[SUPPLIED DATA — start]
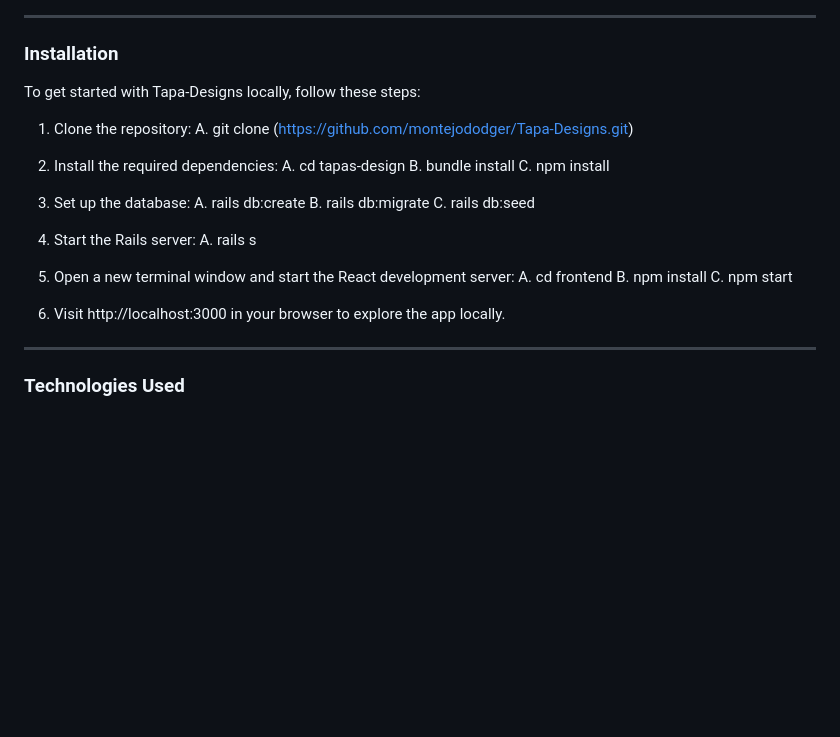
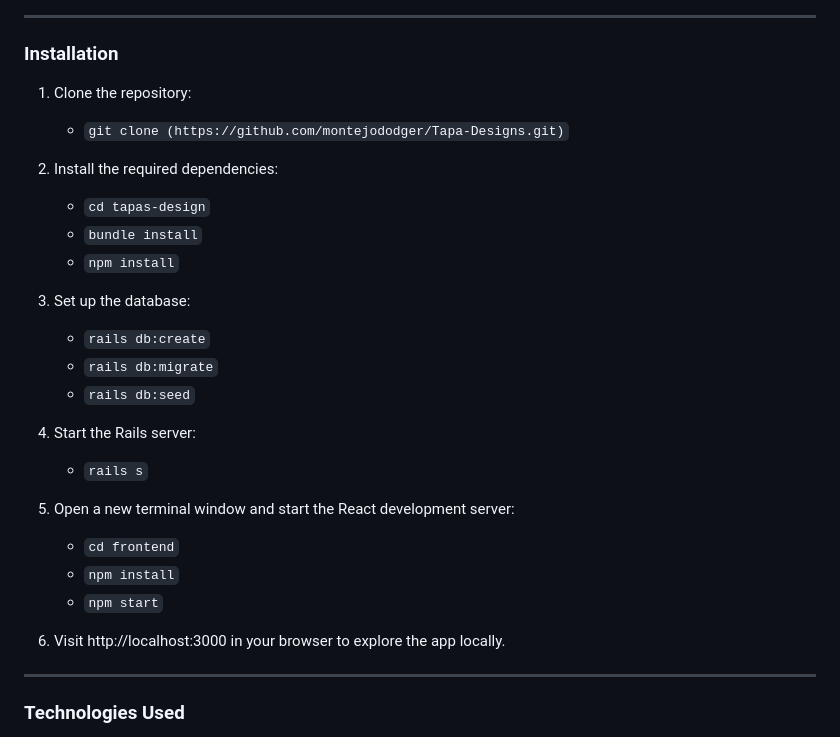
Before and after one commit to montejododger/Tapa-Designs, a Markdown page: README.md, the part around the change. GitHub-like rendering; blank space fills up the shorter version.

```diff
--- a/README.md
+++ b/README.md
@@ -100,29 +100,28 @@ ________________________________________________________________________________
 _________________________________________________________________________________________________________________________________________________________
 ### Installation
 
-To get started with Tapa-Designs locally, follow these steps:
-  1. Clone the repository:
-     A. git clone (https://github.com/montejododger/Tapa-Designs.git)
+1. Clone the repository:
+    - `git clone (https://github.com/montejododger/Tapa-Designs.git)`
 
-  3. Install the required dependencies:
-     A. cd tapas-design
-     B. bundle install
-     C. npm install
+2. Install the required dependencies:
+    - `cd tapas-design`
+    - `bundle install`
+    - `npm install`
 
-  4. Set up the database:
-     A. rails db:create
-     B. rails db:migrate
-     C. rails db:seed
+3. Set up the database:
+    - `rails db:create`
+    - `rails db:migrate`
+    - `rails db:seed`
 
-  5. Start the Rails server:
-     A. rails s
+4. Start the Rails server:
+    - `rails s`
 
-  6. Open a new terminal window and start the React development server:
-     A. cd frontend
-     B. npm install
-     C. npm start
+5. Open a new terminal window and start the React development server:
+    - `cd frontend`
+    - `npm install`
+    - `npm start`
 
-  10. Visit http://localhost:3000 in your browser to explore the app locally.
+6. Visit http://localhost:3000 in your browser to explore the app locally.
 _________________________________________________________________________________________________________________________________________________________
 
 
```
[SUPPLIED DATA — finish]
[SUPPLIED DATA — start]
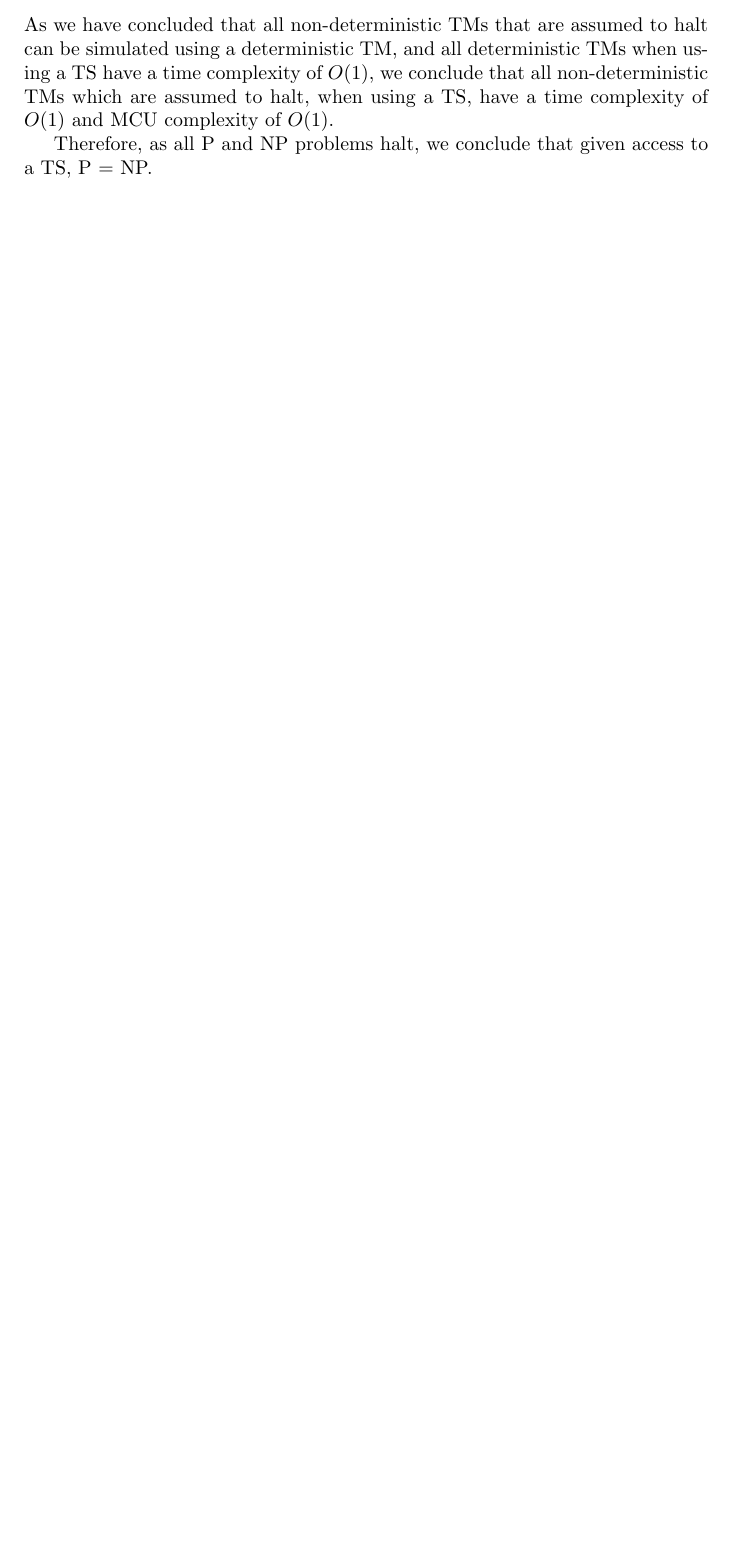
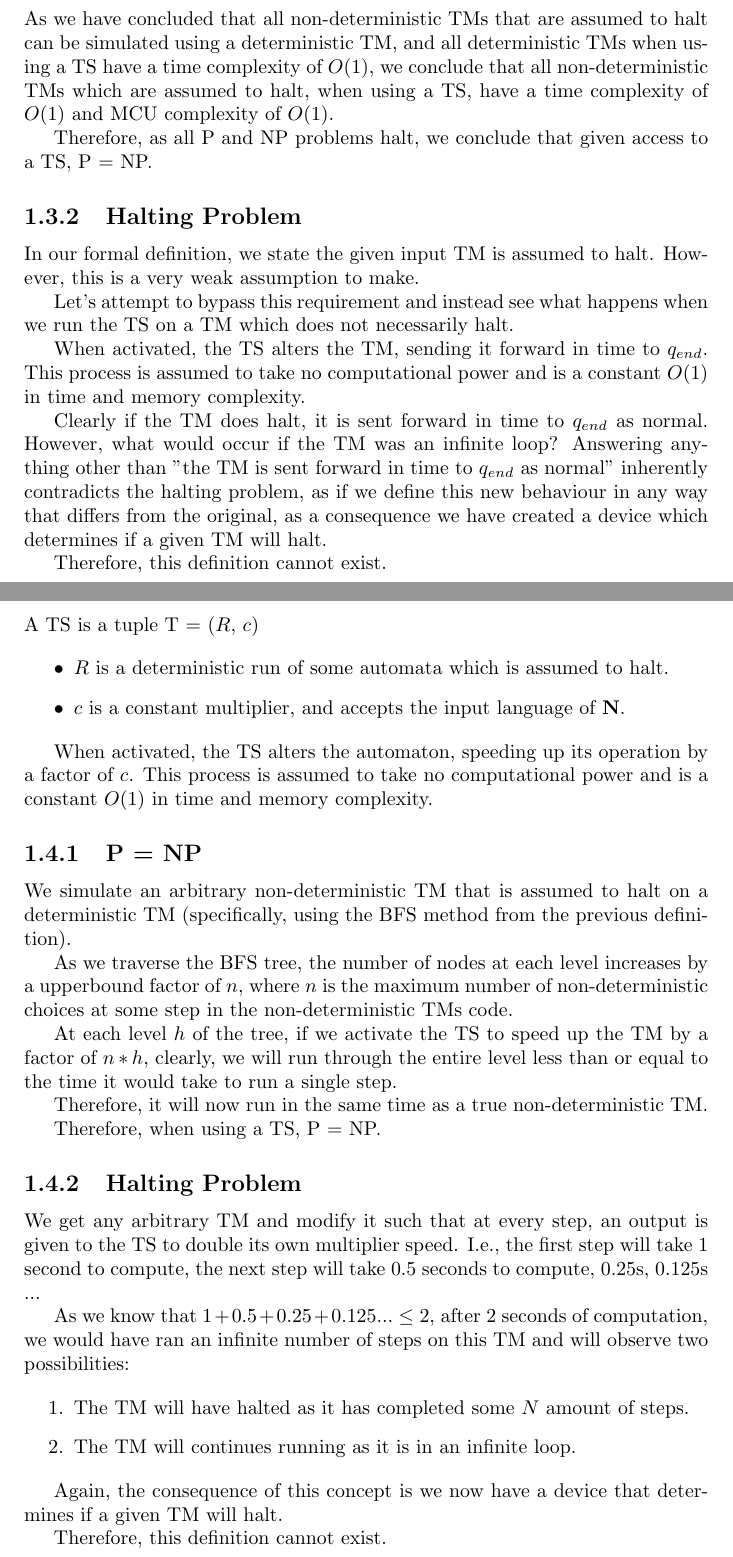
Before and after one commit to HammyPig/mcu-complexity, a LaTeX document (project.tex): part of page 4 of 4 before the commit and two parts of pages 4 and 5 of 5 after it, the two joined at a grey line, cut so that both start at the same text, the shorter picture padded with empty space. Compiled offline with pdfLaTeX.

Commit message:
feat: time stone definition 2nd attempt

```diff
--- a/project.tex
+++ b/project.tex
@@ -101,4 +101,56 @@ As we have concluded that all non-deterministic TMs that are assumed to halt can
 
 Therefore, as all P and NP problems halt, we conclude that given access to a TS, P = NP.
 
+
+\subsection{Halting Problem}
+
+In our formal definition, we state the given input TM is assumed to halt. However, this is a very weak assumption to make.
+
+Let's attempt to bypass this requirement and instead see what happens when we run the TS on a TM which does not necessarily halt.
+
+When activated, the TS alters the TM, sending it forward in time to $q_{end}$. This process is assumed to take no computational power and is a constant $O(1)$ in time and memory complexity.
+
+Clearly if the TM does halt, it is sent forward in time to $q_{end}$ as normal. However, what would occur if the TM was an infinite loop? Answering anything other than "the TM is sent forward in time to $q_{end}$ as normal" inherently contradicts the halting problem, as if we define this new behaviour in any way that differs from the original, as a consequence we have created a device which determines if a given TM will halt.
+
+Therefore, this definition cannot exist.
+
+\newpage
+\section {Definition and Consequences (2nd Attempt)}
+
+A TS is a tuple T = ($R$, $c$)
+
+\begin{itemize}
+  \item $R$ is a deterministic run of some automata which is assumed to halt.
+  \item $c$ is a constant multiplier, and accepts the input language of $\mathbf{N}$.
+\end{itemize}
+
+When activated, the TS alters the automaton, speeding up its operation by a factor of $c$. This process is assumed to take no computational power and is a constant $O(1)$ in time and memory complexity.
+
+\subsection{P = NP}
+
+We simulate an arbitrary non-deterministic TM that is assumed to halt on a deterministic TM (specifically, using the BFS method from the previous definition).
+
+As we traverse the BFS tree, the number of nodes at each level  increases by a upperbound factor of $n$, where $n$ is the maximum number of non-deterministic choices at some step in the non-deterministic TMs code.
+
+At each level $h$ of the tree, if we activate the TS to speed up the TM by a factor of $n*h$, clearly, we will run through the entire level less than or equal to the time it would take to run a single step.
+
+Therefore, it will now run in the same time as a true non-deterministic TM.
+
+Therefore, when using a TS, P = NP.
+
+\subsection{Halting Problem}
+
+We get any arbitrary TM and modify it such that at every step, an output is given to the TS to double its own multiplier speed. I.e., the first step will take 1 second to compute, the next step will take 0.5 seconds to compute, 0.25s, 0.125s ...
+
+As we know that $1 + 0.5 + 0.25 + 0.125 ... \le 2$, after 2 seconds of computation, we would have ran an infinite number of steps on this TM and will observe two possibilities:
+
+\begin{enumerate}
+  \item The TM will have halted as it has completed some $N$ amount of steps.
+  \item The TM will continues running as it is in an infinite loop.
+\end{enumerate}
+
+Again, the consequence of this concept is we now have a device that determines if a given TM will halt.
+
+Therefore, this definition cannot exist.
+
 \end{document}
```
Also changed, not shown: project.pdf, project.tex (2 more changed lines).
[SUPPLIED DATA — finish]
WHAT IS REQUIRED:
Would you copy all lines in the records where the string "some" appears?

ANSWER:
+  \item $R$ is a deterministic run of some automata which is assumed to halt.
+As we traverse the BFS tree, the number of nodes at each level  increases by a upperbound factor of $n$, where $n$ is the maximum number of non-deterministic choices at some step in the non-deterministic TMs code.
+  \item The TM will have halted as it has completed some $N$ amount of steps.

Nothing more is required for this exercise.